- Common Area Electric: Improper Allocation between Building and Tenant Electric, Double Billings, Failure to Deduct Reimbursed Costs, Incorrect Tax Applications
- Direct Meter: Misapplied Rates, Billing for Incorrect Meters
HVAC Overcharge Case Study: An international law firm wished to audit its’ North American leasehold expenses. While conducting a compliance review of the firm’s 220,000 square foot, New York City headquarters lease, the audit revealed that the landlord was overcharging the firm in numerous expense categories. One particular expense area was in the substantial overtime HVAC usage the firm’s international practice required. The tenant’s lease stipulated that overtime HVAC be charged to the firm at the landlord’s actual cost plus ten percent (10%). The landlord, however, was inflating that actual cost by what CTS later discovered to be some four hundred percent (400%). Compounding the overcharge, the landlord was then failing to back out this tenant specific expense from the building operating expenses, so the firm was paying for the same expense twice.
Financial Impact: The overtime HVAC/electric overcharges to the firm across the previous five years totaled some $840,000, with additional and continued cost avoidance benefits.

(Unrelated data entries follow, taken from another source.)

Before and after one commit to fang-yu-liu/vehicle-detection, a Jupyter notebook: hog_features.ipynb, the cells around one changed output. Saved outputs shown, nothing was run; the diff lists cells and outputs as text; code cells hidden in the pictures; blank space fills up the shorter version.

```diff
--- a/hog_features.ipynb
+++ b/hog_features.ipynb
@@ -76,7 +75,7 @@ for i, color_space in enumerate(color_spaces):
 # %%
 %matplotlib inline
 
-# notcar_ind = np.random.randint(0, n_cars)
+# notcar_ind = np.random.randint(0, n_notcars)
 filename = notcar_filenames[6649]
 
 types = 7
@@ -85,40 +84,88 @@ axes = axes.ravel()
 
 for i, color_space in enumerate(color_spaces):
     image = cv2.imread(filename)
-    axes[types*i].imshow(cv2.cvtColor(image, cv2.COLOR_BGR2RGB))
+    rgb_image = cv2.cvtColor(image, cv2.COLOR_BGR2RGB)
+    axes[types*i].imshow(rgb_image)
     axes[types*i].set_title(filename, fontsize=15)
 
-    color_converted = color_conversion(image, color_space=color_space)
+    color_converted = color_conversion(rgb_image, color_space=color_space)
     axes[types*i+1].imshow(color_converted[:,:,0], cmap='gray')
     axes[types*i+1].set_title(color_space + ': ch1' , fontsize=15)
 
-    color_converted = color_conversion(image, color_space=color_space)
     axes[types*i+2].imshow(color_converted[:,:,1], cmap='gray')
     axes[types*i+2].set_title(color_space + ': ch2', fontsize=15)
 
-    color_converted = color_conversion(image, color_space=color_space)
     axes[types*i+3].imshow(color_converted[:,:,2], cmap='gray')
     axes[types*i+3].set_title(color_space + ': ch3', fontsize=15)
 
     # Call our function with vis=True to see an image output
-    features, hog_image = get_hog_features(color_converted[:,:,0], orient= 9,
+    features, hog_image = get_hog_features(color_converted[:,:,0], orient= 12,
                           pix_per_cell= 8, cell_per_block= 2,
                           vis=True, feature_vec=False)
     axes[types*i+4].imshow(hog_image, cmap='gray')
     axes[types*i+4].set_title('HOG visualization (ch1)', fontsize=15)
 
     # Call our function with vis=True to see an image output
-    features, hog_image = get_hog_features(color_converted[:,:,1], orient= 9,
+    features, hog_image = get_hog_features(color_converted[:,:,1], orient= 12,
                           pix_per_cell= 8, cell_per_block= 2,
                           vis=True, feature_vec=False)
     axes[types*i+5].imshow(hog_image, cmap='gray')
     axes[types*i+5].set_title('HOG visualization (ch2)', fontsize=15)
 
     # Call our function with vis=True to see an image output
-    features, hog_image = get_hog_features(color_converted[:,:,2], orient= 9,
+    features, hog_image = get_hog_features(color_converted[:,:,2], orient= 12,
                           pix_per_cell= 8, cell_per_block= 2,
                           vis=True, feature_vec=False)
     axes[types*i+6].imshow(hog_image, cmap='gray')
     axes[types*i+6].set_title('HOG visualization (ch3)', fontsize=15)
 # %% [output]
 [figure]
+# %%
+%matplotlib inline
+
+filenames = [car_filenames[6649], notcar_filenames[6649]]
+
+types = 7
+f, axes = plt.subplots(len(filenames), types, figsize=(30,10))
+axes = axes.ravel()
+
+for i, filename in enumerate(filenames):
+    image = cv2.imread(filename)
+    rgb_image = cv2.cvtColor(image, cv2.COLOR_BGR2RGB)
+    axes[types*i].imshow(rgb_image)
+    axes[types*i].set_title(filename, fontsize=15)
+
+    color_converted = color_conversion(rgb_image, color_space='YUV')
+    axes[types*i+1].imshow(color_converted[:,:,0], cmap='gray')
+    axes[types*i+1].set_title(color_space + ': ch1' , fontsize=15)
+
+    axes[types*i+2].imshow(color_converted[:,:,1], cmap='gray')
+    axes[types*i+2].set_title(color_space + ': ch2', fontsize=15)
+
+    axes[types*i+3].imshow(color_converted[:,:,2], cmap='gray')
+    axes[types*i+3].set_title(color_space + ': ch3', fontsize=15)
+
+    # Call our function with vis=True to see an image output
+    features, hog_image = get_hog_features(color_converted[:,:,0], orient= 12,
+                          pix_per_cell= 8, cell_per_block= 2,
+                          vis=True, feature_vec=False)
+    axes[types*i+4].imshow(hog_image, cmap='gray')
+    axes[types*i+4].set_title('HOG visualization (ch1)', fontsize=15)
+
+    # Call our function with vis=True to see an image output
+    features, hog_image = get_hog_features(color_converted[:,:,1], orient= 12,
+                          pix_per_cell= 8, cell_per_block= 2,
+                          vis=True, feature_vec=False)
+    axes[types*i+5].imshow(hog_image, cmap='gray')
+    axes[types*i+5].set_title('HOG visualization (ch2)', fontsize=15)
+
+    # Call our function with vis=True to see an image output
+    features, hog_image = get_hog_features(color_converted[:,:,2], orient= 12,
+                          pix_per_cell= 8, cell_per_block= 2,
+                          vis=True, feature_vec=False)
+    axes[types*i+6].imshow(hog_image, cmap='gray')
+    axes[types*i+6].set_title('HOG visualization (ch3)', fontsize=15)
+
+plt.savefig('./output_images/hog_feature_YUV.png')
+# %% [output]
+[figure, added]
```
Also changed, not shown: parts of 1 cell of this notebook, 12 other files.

Overcharges can hide in virtually any expense category, and some of the most overlooked overcharges reside in electricity and utility expenses. When choosing cost containment solutions partner, it is critical to ensure that the prospective partner firm bring all necessary skill sets to the table – including electric and utility audit expertise.